In how many lines of the material below does the string "Consulter" appear? Answer with a single number.

--- Records Enclosed Below ---

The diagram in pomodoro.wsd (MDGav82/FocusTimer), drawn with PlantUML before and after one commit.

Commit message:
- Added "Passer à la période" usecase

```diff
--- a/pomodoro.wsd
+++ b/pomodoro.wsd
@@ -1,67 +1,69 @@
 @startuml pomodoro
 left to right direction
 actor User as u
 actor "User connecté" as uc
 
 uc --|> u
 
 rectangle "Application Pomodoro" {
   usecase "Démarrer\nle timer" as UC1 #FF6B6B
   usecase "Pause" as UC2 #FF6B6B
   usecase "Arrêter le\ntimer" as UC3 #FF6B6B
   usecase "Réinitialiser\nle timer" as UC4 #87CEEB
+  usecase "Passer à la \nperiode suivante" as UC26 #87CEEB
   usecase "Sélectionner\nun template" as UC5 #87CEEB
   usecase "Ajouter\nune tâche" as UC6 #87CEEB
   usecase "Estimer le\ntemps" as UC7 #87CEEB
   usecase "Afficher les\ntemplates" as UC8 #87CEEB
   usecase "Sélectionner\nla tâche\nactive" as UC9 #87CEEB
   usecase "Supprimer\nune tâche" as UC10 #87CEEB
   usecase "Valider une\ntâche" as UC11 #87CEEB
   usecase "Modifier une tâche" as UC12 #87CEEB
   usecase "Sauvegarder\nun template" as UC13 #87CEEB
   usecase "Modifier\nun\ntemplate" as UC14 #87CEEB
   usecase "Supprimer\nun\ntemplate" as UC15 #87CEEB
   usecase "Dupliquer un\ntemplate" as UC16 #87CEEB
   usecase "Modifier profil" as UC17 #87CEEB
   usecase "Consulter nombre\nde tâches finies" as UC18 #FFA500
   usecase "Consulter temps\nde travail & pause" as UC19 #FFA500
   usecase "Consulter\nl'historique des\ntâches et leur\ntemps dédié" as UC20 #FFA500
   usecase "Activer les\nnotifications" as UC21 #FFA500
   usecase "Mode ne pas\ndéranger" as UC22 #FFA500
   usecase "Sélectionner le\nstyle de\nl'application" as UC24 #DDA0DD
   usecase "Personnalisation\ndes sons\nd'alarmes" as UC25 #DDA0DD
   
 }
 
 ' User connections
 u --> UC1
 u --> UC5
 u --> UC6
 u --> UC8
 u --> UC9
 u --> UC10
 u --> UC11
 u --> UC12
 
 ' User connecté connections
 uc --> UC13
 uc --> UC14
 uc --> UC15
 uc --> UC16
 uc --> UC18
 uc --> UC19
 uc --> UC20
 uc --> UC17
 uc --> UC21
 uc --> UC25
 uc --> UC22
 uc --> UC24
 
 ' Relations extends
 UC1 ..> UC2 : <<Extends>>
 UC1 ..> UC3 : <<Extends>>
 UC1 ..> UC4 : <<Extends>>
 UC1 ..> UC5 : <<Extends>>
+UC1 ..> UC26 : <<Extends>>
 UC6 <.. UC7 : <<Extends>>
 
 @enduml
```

--- End of Enclosed Records ---

[Expected answer]: 3